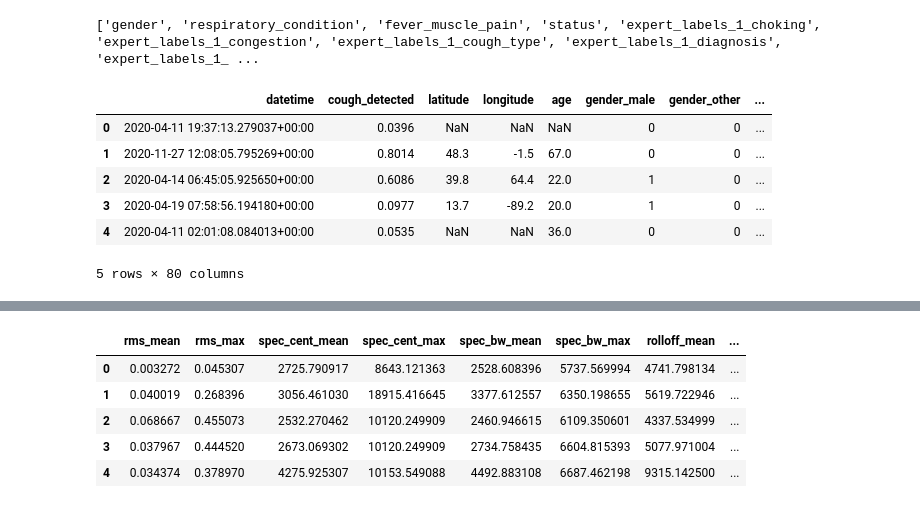
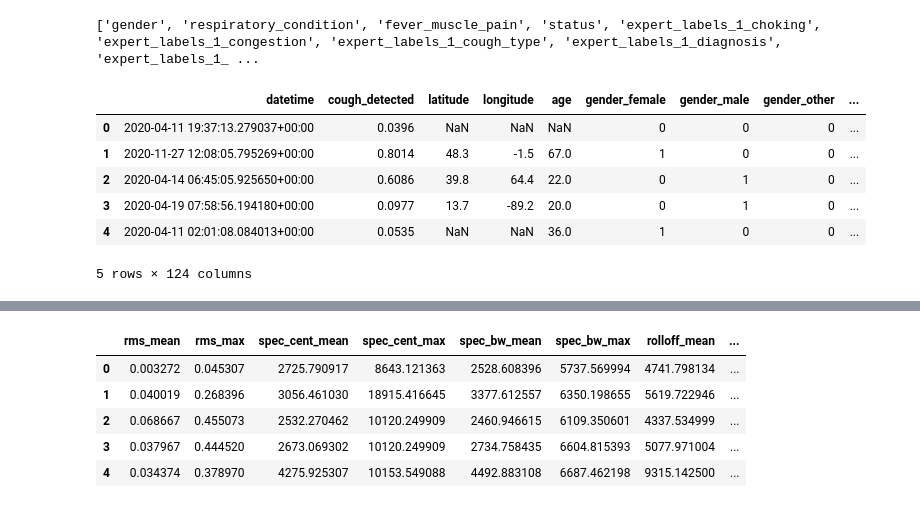
Before and after one commit to yshevche/COVIDCoughCapstone, a Jupyter notebook: notebooks/Pre-processing.ipynb, the cells around one changed output, grey strips where cells are left out. Saved outputs shown, nothing was run; the diff lists cells and outputs as text; code cells hidden in the pictures.

```diff
--- a/notebooks/Pre-processing.ipynb
+++ b/notebooks/Pre-processing.ipynb
@@ -203,14 +205,14 @@ print(categorical)
 # %% [output]
 ['gender', 'respiratory_condition', 'fever_muscle_pain', 'status', 'expert_labels_1_choking', 'expert_labels_1_congestion', 'expert_labels_1_cough_type', 'expert_labels_1_diagnosis', 'expert_labels_1_ ...
 # %%
-df = pd.get_dummies(df, columns=categorical,drop_first=True)
+df = pd.get_dummies(df, columns=categorical)
 df.head()
 # %% [output]
-|  | datetime | cough_detected | latitude | longitude | age | gender_male | gender_other | ... |
-| 0 | 2020-04-11 19:37:13.279037+00:00 | 0.0396 | NaN | NaN | NaN | 0 | 0 | ... |
-| 1 | 2020-11-27 12:08:05.795269+00:00 | 0.8014 | 48.3 | -1.5 | 67.0 | 0 | 0 | ... |
-| 2 | 2020-04-14 06:45:05.925650+00:00 | 0.6086 | 39.8 | 64.4 | 22.0 | 1 | 0 | ... |
-| 3 | 2020-04-19 07:58:56.194180+00:00 | 0.0977 | 13.7 | -89.2 | 20.0 | 1 | 0 | ... |
-| 4 | 2020-04-11 02:01:08.084013+00:00 | 0.0535 | NaN | NaN | 36.0 | 0 | 0 | ... |
+|  | datetime | cough_detected | latitude | longitude | age | gender_female | gender_male | gender_other | ... |
+| 0 | 2020-04-11 19:37:13.279037+00:00 | 0.0396 | NaN | NaN | NaN | 0 | 0 | 0 | ... |
+| 1 | 2020-11-27 12:08:05.795269+00:00 | 0.8014 | 48.3 | -1.5 | 67.0 | 1 | 0 | 0 | ... |
+| 2 | 2020-04-14 06:45:05.925650+00:00 | 0.6086 | 39.8 | 64.4 | 22.0 | 0 | 1 | 0 | ... |
+| 3 | 2020-04-19 07:58:56.194180+00:00 | 0.0977 | 13.7 | -89.2 | 20.0 | 0 | 1 | 0 | ... |
+| 4 | 2020-04-11 02:01:08.084013+00:00 | 0.0535 | NaN | NaN | 36.0 | 1 | 0 | 0 | ... |
-5 rows × 80 columns
+5 rows × 124 columns
 # %%
```
Also changed, not shown: parts of 6 cells of this notebook, 7 other files.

§ WHAT IS NEEDED
Collect every line with the string "columns" from the records, and copy each.

§ WRITTEN SOLUTION
-df = pd.get_dummies(df, columns=categorical,drop_first=True)
+df = pd.get_dummies(df, columns=categorical)
-5 rows × 80 columns
+5 rows × 124 columns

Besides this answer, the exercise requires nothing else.